The healthy gift of watermelon:
Nothing says you care like the gift of a small watermelon. At least that’s the custom in China where the offer of this red-fleshed cucurbit (melon, pumpkin, gourd family) is considered a fine way to please a gracious host or ill friend. It seems there is more to this Chinese custom than just great taste. Watermelon’s nutrition profile is sending this kid-friendly delight to “super-food” status. In addition to being a perfect hydrator (after all, it’s 92% water), watermelon is packed with nutrients including the antioxidant lycopene, vitamin C, thiamin and vitamin B6, vitamin A, pantothenic acid, magnesium and potassium.
Recent studies on the health benefits of watermelon are even more encouraging. Scientists with the Agricultural Research Service in Oklahoma, have confirmed that watermelon is an excellent source of the amino acid citrulline. The human body uses cirtrulline to make another important amino acid â€“ arginine â€“ which plays a key role in cell division and wound healing.

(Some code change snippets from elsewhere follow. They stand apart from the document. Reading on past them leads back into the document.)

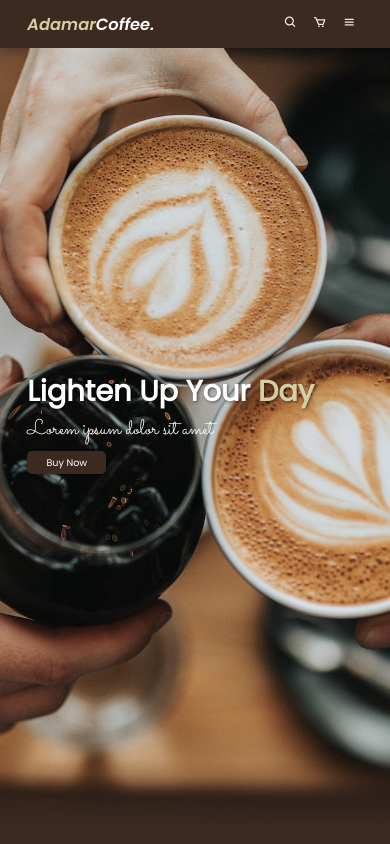
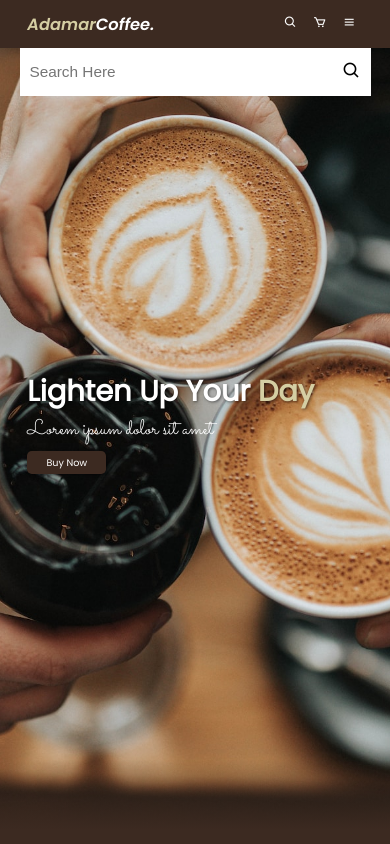
Before and after one commit to Rustydinoco/Website-Coffee-Shop, a plain HTML site: page index.html in a window 390 px wide. Shown: the top 844 px of the page. Drawn offline with nearby package versions, Linux system fonts and the light colour scheme.

Commit message:
adding search box

```diff
--- a/app.js
+++ b/app.js
@@ -5,7 +5,25 @@ hamburger.addEventListener ('click',() => {
     navbarNav.classList.toggle('active')
 })
 
+const searchForm = document.querySelector('.search-form')
+const searchBox = document.querySelector('#searchBox')
+const searchButton = document.querySelector('#searchButton')
+
+searchButton.addEventListener ('click',(e) => {
+    searchForm.classList.toggle('active')
+    searchBox.focus()
+    e.preventDefault()
+})
+
+const hm = document.querySelector('#hamburger')
+const sb = document.querySelector('#searchButton')
+
 document.addEventListener('click',(e)=>{
-    if(!hamburger.contains(e.target)&&!navbarNav.contains(e.target))
+    if(!hm.contains(e.target)&&!navbarNav.contains(e.target))
     navbarNav.classList.remove('active')
 })
+
+// document.addEventListener('click',(e)=>{
+//     if(!sb.contains(e.target)&&!searchForm.contains(e.target))
+//     searchForm.classList.remove('active')
+// })
--- a/index.html
+++ b/index.html
@@ -24,9 +24,14 @@
         </div>
 
         <div class="navbar-extra">
-            <a href="#" id="search"><i class='bx bx-search'></i></a>
+            <a href="#Home" id="searchButton"><i class='bx bx-search'></i></a>
             <a href="#" id="shopping-cart"><i class='bx bx-cart'  ></i></a>
             <a href="#" id="hamburger"><i class='bx bx-menu'  ></i></a>
+        </div>
+
+        <div class="search-form">
+            <input type="search" id="searchBox" placeholder="Search Here">
+            <label for=""><i class='bx bx-search'></i></label>
         </div>
     </nav>
 
--- a/style.css
+++ b/style.css
@@ -93,6 +93,43 @@ body{
     width: 30rem;
     height: 100vh;
 }
+
+.navbar .search-form{
+    position: absolute;
+    top: 100%;
+    right: 7%;
+    display: flex;
+    align-items: center;
+    width: 50rem;
+    height: 5rem;
+    background-color: #fff;
+    transform: scaleY(1);
+    transform-origin: top;
+    transition: 0.3s;
+
+
+}
+
+.navbar .search-form.active{
+    transform: scaleY(0);
+}
+
+.navbar .search-form input{
+    width: 100%;
+    height: 100%;
+    padding: 1rem;
+    font-size: 1.6rem;
+}
+
+.navbar .search-form label{
+    font-size: 2rem;
+    cursor: pointer;
+    margin-right: 1rem;
+    color: black;
+}
+
+
+
 /* Hero section*/
 .hero{
     min-height: 100vh;
@@ -226,6 +263,8 @@ body{
     font-size: 1rem;
 }
 
+/* Menu Section */
+
 .menu{
     padding: 7rem 7% 1.5rem;
 }
@@ -241,10 +280,6 @@ body{
     color: var(--secondary);
 }
 
-.menu p{
-    text-align: center;
-    margin: 1rem 0 0.5rem;
-}
 .menu .row{
     display: flex;
     flex-wrap: wrap;
@@ -269,6 +304,8 @@ body{
     font-size: 2rem;
     font-weight: 100;
 }
+
+/* Contact Section */
 
 .contact{
     padding: 7rem 7% 1.5rem;
@@ -333,6 +370,8 @@ body{
 .contact .row form .input-group .btn:hover{
     background: var(--secondary);
 }
+
+/* Footer Section */
 
 footer{
     margin-top: 3rem;
@@ -422,6 +461,12 @@ footer p a{
         transform: scaleX(0.2);
     }
 
+    .navbar .search-form{
+        width: 90%;
+        right: 2rem;
+    }
+
+
     .about,.about2{
         flex-wrap: wrap;
         ;
```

Choosing the perfect melon is easy, according to the National Watermelon Promotion Board. First, choose one that is symmetrical and firm, without bruises, cuts or dents. Next, pick it up. You’re looking for one that is heavy for its size. Finally, turn it over. If you see a yellow area, the watermelon rested on the ground while it ripened in the sun, which means you’ll get a sweeter, juicer melon. Contrary to popular belief, don’t thump your melon â€“ slap it. If it sounds hollow, it’s ripe.